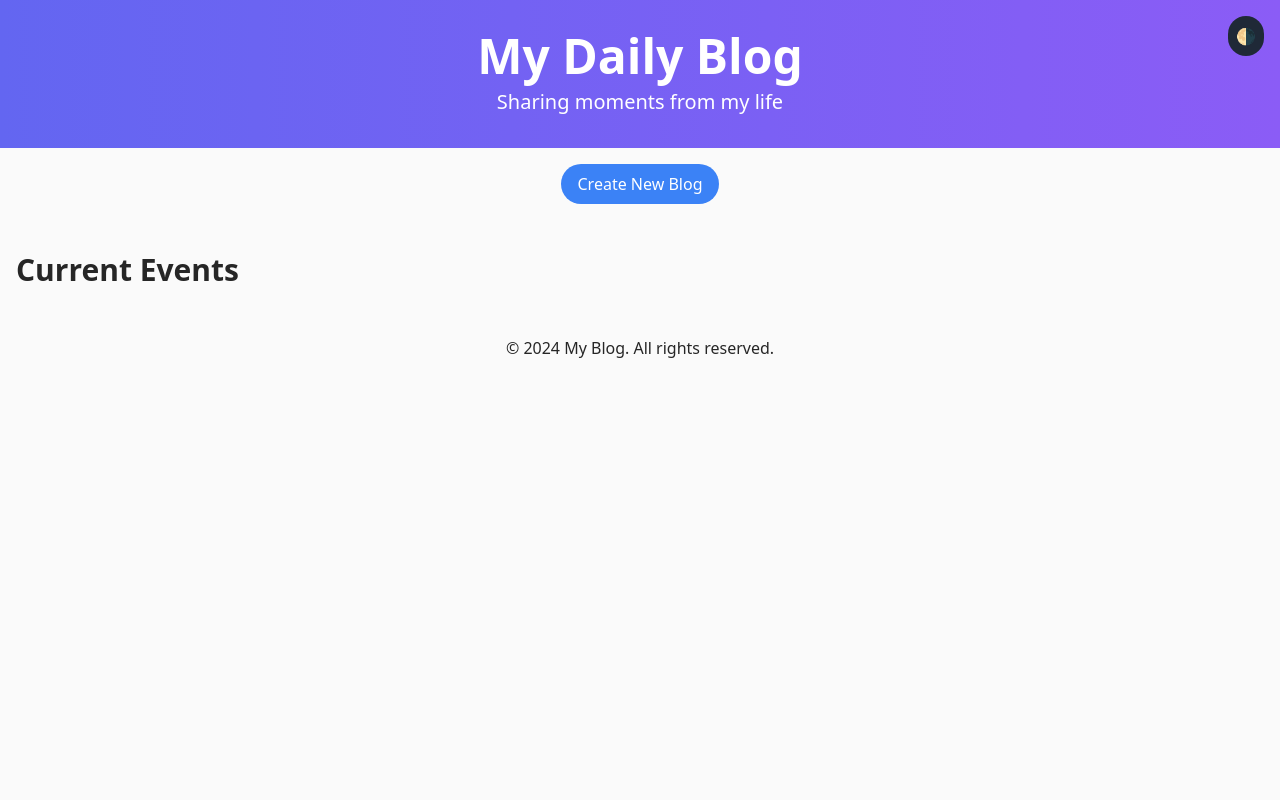
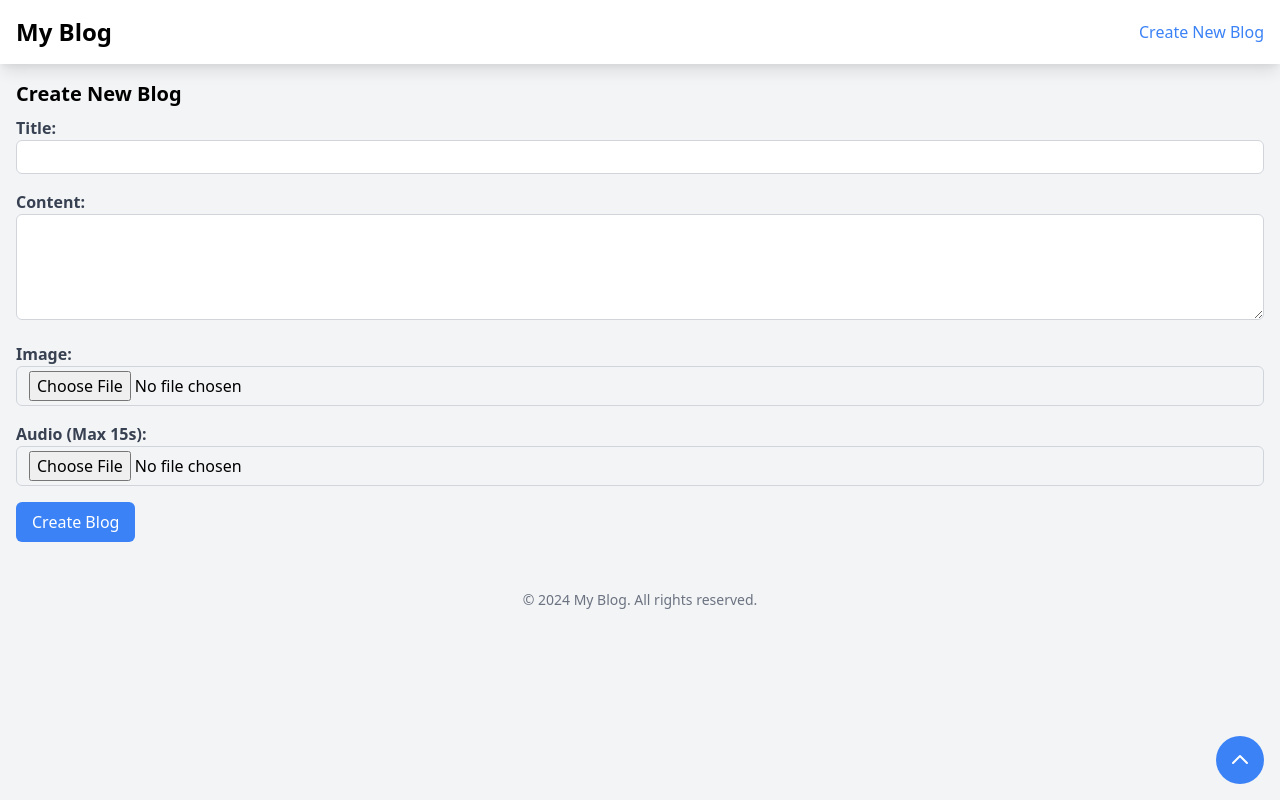
Before and after one commit to zubairahmad57/Vlog-website, a plain HTML site: page index.html in a window 1280 px wide. Both pictures are taken after a click on the button "Create New Blog". Drawn offline with nearby package versions, Linux system fonts and the light colour scheme.

Commit message:
Update index.html

```diff
--- a/index.html
+++ b/index.html
@@ -1,62 +1,52 @@
- <!DOCTYPE html>
+<!DOCTYPE html>
 <html lang="en">
 <head>
     <meta charset="UTF-8">
     <meta name="viewport" content="width=device-width, initial-scale=1.0">
-    <title>My Blog Website</title>
-    <link href="https://cdnjs.cloudflare.com/ajax/libs/tailwindcss/2.2.19/tailwind.min.css" rel="stylesheet">
-    <style>
-        body {
-            background-color: #fafafa;
-            color: #262626;
-        }
-        .read {
-            color: #999999;
-        }
-        .blog-actions svg {
-            width: 24px;
-            height: 24px;
-            cursor: pointer;
-        }
-        .hidden {
-            display: none;
-        }
-    </style>
+    <title>Blog Website</title>
+    <link href="https://cdn.jsdelivr.net/npm/tailwindcss@2.2.19/dist/tailwind.min.css" rel="stylesheet">
 </head>
-<body class="transition-colors duration-500">
-    <div class="fixed top-4 right-4">
-        <button id="theme-toggle" class="p-2 bg-gray-800 text-white rounded-full">🌗</button>
-    </div>
-    <header class="text-center py-8 bg-gradient-to-r from-indigo-500 to-purple-500 text-white">
-        <h1 class="text-5xl font-bold">My Daily Blog</h1>
-        <p class="text-xl mt-2">Sharing moments from my life</p>
+<body class="bg-gray-100">
+    <header class="bg-white shadow-lg p-4 flex justify-between items-center">
+        <h1 class="text-2xl font-semibold">My Blog</h1>
+        <button id="create-blog-button" class="text-blue-500">Create New Blog</button>
     </header>
-    <nav class="text-center py-4">
-        <button id="create-new-blog" class="px-4 py-2 bg-blue-500 text-white rounded-full">Create New Blog</button>
-    </nav>
-    <main class="container mx-auto px-4">
-        <section id="create-blog-section" class="hidden">
-            <h2 class="text-3xl font-bold mb-4">Create a New Blog</h2>
-            <form id="blog-form" class="bg-white p-4 rounded-lg shadow-lg">
-                <label for="blog-title" class="block text-lg font-medium mb-2">Title:</label>
-                <input type="text" id="blog-title" class="w-full p-2 border border-gray-300 rounded-lg mb-4" required>
-                <label for="blog-content" class="block text-lg font-medium mb-2">Content:</label>
-                <textarea id="blog-content" class="w-full p-2 border border-gray-300 rounded-lg mb-4" rows="4" required></textarea>
-                <label for="blog-image" class="block text-lg font-medium mb-2">Image:</label>
-                <input type="file" id="blog-image" class="w-full p-2 border border-gray-300 rounded-lg mb-4" accept="image/*" required>
-                <label for="blog-audio" class="block text-lg font-medium mb-2">Audio (15s max):</label>
-                <input type="file" id="blog-audio" class="w-full p-2 border border-gray-300 rounded-lg mb-4" accept="audio/*">
-                <button type="submit" class="w-full p-2 bg-blue-500 text-white rounded-lg">Add Blog</button>
-            </form>
-        </section>
-        <section id="blog-section" class="mt-8">
-            <h2 class="text-3xl font-bold mb-4">Current Events</h2>
-            <!-- Existing blog posts will be inserted here dynamically -->
-        </section>
-    </main>
-    <footer class="text-center py-8">
-        <p>&copy; 2024 My Blog. All rights reserved.</p>
+
+    <section id="create-blog-section" class="p-4 hidden">
+        <h2 class="text-xl font-semibold mb-2">Create New Blog</h2>
+        <form id="blog-form">
+            <div class="mb-4">
+                <label for="blog-title" class="block text-gray-700 font-semibold">Title:</label>
+                <input type="text" id="blog-title" class="border-gray-300 border w-full px-3 py-1 rounded-md focus:outline-none focus:ring focus:ring-blue-500" required>
+            </div>
+            <div class="mb-4">
+                <label for="blog-content" class="block text-gray-700 font-semibold">Content:</label>
+                <textarea id="blog-content" class="border-gray-300 border w-full px-3 py-1 rounded-md focus:outline-none focus:ring focus:ring-blue-500" rows="4" required></textarea>
+            </div>
+            <div class="mb-4">
+                <label for="blog-image" class="block text-gray-700 font-semibold">Image:</label>
+                <input type="file" id="blog-image" accept="image/*" class="border-gray-300 border w-full px-3 py-1 rounded-md focus:outline-none focus:ring focus:ring-blue-500" required>
+            </div>
+            <div class="mb-4">
+                <label for="blog-audio" class="block text-gray-700 font-semibold">Audio (Max 15s):</label>
+                <input type="file" id="blog-audio" accept="audio/*" class="border-gray-300 border w-full px-3 py-1 rounded-md focus:outline-none focus:ring focus:ring-blue-500">
+            </div>
+            <button type="submit" class="bg-blue-500 text-white px-4 py-2 rounded-md hover:bg-blue-600">Create Blog</button>
+        </form>
+    </section>
+
+    <section id="blog-section" class="mt-8"></section>
+
+    <footer class="text-center text-gray-500 text-sm mt-8">
+        &copy; 2024 My Blog. All rights reserved.
     </footer>
+
+    <button id="theme-toggle" class="fixed bottom-4 right-4 w-12 h-12 bg-blue-500 text-white rounded-full flex items-center justify-center">
+        <svg xmlns="http://www.w3.org/2000/svg" fill="none" viewBox="0 0 24 24" stroke="currentColor" class="w-6 h-6">
+            <path stroke-linecap="round" stroke-linejoin="round" stroke-width="2" d="M5 15l7-7 7 7"/>
+        </svg>
+    </button>
+
     <script src="script.js"></script>
 </body>
 </html>
```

__WHAT IS NEEDED__: From the records above, work out how many lines contain the string "section". Give only the number.

__RESULT OF THIS TASK__: 7